Sometimes, especially while we're watching Qubo, ads come on for those Worship music compilation albums, and Ro, she always dances. Because I am teaching her to be tolerant of all faiths, I let her dance. Heck, even I, seven years out of Christianity, still approve of and enjoy the musical talents of such groups as Jars of Clay and Delirious.

However, something is bugging me. How can I teach my child to be tolerant of all faiths if outside in the world, or inside in our home, the media only portrays Christianity? The other day on PBS I was thrilled to discover a program on Native American culture, which mentioned many things about spirituality. It was the closest thing to 'alternative' religion I'd seen on TV. Now with HD I get an entire sequence of Christian broadcasting, one for music, one for teens, one for children, one for sermons, one for Bible stories... On Sundays on Qubo, you can watch episodes of Veggie Tales and 3-2-1 Penguins even though Qubo is not an admittedly Christian network. I find myself worrying about tolerance and, perhaps eventually, persecution, in a nation being driven by fundamentalist Christianity.

So why don't we have Jewish broadcasting or Hindu broadcasting, Wiccan broadcasting or Buddhist broadcasting? Why don't we see any other faiths portrayed in the media? One of my favorite lines from Robin Hood Prince of Thieves is when Morgan Freeman tells a little girl that "Allah loves wondrous diversity." That is what I want my daughter to believe, but it doesn't seem to be what the television wants her to believe.

1 comment:

stephanie said...

I thought a lot about your question. I don't know why we don't have Jewish broadcasting, etc. Despite what is (or isn't) on tv, I think the most powerful tool you have is your example. Ro will see you treating people of all faiths with respect and grow up believing that that's how one *should* treat others.
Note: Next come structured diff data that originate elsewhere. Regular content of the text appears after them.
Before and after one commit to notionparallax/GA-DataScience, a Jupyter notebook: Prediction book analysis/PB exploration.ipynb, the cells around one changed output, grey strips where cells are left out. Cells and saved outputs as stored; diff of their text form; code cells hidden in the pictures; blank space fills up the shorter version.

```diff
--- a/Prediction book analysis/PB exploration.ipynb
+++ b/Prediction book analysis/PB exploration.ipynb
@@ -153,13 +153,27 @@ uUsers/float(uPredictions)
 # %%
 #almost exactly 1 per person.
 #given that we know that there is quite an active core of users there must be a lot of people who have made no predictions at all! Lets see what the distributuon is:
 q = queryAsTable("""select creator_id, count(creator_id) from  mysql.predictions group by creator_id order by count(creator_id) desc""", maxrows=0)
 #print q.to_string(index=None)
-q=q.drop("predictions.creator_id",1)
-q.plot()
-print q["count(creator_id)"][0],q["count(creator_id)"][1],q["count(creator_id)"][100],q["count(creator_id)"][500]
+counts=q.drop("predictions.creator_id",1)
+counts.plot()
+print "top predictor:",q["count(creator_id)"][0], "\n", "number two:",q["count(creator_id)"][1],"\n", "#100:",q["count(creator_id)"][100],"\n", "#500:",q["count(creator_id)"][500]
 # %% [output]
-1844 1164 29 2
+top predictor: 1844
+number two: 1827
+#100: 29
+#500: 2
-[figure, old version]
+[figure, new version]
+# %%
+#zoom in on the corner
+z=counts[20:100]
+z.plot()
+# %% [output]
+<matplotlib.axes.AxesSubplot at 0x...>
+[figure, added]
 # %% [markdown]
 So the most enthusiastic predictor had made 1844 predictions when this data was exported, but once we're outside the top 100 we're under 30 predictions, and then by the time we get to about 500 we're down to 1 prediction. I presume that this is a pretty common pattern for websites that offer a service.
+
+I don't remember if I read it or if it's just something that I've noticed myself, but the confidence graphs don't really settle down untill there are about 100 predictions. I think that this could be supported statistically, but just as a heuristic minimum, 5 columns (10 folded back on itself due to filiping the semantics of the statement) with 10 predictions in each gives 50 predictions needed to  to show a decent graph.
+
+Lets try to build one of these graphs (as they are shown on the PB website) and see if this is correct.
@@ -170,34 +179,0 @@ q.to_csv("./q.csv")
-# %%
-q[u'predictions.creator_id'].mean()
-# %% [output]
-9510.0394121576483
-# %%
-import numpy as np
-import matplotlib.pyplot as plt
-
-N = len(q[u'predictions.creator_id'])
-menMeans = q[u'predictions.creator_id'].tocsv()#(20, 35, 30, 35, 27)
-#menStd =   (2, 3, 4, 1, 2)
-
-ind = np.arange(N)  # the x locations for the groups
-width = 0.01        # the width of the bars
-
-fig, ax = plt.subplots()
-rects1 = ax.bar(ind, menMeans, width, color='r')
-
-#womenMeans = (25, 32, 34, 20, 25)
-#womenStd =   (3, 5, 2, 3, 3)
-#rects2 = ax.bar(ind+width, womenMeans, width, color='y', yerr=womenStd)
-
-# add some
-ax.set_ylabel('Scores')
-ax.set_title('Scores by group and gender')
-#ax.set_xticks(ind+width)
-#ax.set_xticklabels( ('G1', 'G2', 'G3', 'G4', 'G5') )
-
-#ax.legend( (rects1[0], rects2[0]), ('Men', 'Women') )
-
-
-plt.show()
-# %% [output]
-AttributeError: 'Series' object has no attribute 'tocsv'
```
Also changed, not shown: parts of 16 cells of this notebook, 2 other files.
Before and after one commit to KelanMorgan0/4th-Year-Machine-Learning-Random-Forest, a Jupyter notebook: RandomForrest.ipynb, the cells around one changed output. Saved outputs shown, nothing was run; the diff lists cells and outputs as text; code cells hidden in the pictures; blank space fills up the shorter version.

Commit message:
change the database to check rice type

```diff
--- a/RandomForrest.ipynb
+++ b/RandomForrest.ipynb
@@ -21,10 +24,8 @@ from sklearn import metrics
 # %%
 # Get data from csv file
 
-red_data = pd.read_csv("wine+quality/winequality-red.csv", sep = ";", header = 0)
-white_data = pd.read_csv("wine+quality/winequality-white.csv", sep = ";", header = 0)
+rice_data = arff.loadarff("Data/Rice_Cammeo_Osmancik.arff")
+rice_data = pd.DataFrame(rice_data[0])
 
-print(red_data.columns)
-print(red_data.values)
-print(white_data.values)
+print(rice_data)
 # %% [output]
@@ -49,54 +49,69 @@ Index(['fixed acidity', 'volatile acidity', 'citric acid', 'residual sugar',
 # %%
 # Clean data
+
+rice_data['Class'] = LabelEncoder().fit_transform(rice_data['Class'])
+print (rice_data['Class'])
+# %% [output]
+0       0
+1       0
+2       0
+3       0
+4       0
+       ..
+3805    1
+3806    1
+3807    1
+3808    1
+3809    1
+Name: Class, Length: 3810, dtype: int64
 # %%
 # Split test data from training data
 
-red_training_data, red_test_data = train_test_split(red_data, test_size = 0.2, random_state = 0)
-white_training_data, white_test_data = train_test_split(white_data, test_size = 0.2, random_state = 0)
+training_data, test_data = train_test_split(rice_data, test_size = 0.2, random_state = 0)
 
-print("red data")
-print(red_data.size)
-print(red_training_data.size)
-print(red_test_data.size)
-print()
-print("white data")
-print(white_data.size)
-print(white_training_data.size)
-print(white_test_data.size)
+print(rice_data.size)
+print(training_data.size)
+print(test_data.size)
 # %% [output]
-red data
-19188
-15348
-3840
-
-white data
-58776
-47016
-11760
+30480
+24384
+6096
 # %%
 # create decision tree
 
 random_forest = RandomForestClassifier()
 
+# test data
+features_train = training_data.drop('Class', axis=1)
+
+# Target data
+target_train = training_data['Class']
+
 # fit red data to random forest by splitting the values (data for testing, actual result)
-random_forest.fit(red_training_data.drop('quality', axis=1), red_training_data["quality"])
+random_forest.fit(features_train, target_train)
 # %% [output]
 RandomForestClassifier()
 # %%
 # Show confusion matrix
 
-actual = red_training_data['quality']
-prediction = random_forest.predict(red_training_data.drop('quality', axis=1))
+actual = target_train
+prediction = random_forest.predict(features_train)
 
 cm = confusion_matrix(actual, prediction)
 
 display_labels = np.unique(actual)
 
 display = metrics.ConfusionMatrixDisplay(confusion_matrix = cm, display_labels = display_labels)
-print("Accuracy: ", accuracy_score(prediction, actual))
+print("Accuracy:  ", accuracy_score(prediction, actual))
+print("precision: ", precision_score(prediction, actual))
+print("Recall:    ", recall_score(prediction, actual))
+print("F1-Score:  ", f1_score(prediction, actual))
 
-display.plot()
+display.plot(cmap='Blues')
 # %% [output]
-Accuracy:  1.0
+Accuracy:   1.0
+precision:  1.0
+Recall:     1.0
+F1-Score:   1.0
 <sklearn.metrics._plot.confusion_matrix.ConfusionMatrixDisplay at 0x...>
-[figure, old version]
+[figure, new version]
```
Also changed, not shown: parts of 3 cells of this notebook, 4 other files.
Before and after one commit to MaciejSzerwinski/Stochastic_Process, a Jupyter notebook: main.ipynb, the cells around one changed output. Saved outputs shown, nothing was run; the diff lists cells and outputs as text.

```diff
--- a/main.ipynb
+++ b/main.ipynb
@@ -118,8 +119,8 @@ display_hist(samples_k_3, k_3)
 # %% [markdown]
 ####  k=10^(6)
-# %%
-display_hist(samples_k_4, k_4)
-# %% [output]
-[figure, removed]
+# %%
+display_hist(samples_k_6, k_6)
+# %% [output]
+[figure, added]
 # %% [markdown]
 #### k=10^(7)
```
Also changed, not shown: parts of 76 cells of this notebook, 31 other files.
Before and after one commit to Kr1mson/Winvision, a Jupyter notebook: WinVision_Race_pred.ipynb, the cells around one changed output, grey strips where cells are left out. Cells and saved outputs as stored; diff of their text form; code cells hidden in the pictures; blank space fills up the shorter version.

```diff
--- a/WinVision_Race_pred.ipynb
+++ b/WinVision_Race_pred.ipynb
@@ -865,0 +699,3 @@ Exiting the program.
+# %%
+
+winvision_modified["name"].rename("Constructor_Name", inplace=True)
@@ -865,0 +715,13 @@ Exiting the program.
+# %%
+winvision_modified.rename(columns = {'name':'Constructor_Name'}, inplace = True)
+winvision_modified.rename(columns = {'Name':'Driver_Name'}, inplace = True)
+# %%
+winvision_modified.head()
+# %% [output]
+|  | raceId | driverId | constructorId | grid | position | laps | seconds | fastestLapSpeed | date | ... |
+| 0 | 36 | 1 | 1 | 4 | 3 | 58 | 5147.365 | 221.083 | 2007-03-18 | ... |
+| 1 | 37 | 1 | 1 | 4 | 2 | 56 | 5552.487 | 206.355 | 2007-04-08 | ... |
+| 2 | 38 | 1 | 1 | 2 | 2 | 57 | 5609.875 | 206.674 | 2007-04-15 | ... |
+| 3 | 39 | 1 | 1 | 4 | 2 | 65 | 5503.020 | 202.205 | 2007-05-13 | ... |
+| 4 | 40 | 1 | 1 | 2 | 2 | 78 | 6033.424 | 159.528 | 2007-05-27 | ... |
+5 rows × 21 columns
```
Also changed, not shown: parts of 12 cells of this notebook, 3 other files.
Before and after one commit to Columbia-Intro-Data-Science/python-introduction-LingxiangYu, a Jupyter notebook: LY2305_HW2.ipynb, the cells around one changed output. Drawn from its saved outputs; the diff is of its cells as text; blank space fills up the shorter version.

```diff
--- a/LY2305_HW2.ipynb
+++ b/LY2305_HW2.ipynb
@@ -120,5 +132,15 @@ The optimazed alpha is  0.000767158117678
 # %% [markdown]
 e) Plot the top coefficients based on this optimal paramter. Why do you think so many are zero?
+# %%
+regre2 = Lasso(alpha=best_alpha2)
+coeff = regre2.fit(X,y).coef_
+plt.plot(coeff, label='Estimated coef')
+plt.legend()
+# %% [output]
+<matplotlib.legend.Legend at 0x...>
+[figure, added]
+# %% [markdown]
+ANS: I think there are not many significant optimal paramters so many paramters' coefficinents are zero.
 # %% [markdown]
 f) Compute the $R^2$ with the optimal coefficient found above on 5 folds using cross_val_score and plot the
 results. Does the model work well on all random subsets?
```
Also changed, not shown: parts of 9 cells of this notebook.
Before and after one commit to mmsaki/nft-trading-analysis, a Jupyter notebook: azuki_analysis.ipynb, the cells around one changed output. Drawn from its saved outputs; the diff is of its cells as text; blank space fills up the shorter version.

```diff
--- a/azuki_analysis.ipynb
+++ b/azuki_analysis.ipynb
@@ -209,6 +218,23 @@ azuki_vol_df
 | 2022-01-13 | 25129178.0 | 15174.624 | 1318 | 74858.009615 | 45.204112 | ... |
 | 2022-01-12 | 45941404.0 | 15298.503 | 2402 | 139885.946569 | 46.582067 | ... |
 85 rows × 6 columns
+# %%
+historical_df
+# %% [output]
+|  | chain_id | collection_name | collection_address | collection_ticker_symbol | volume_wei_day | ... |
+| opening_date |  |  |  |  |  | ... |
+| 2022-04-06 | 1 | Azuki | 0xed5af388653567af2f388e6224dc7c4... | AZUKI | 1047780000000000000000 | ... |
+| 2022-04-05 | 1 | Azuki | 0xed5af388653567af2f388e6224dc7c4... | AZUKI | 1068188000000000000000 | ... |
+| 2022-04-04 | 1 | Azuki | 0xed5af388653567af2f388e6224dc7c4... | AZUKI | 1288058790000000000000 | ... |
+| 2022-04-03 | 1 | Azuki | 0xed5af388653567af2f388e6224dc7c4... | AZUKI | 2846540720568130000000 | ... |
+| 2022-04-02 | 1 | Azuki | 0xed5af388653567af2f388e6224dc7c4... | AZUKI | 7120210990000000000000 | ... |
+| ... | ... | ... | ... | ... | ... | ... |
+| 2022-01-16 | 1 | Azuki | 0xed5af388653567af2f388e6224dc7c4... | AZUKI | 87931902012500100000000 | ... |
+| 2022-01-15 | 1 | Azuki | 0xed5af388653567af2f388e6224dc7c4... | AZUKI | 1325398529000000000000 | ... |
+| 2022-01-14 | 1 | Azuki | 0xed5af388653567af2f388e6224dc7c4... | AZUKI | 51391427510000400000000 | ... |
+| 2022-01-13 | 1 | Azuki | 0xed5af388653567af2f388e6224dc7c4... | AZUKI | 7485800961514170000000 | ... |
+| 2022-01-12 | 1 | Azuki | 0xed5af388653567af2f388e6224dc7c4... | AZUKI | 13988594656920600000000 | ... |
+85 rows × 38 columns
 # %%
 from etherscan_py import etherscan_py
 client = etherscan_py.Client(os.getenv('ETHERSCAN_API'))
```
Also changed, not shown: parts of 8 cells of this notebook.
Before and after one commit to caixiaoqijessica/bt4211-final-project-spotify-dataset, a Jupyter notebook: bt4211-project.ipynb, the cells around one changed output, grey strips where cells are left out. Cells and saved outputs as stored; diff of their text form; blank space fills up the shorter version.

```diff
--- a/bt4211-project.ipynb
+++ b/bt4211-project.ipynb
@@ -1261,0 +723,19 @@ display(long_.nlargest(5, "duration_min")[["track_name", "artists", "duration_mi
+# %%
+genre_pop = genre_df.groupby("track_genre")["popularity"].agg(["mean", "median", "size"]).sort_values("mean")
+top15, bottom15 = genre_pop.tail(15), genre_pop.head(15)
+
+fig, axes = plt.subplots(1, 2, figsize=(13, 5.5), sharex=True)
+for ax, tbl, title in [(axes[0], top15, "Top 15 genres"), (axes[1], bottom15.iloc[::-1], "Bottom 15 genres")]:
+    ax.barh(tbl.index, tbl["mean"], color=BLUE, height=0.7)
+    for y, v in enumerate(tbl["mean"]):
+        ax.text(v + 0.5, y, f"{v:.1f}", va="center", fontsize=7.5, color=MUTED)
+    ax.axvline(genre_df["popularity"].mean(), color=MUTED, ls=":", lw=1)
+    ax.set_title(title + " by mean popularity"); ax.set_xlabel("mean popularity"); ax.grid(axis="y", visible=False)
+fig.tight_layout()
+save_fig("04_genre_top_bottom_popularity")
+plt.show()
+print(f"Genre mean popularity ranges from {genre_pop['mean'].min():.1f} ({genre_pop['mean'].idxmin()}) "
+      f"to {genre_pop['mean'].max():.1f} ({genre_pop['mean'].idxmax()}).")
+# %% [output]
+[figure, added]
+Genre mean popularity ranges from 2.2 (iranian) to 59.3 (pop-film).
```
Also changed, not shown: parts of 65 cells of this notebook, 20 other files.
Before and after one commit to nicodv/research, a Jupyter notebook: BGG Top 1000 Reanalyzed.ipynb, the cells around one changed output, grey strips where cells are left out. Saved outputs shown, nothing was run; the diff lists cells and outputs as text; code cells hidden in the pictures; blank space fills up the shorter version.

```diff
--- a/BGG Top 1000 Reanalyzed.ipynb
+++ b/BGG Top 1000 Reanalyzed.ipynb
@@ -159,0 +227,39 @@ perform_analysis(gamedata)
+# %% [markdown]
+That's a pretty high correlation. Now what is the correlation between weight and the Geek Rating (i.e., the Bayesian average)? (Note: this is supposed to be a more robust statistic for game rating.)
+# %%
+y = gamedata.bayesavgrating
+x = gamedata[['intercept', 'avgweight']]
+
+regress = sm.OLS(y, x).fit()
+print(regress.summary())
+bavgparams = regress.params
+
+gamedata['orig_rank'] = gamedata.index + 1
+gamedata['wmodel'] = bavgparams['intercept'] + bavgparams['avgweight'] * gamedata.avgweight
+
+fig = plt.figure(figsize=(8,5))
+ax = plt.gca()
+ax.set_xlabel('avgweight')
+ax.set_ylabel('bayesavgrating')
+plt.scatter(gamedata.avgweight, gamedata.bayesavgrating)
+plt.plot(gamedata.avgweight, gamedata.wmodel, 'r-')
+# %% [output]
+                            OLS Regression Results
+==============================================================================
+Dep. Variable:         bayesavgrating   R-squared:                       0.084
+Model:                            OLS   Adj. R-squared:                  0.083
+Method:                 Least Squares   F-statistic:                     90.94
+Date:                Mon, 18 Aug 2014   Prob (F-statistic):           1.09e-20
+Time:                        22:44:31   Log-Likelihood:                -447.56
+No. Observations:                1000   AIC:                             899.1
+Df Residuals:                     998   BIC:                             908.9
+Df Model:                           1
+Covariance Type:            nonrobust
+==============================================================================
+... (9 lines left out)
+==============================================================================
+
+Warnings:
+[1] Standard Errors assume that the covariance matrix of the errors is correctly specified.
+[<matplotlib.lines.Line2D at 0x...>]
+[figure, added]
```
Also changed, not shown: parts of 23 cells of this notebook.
As she grows older and meets people that are different than her - whether it's religion or race or physical ability - you can talk about those differences and why they're not something to hate or fear.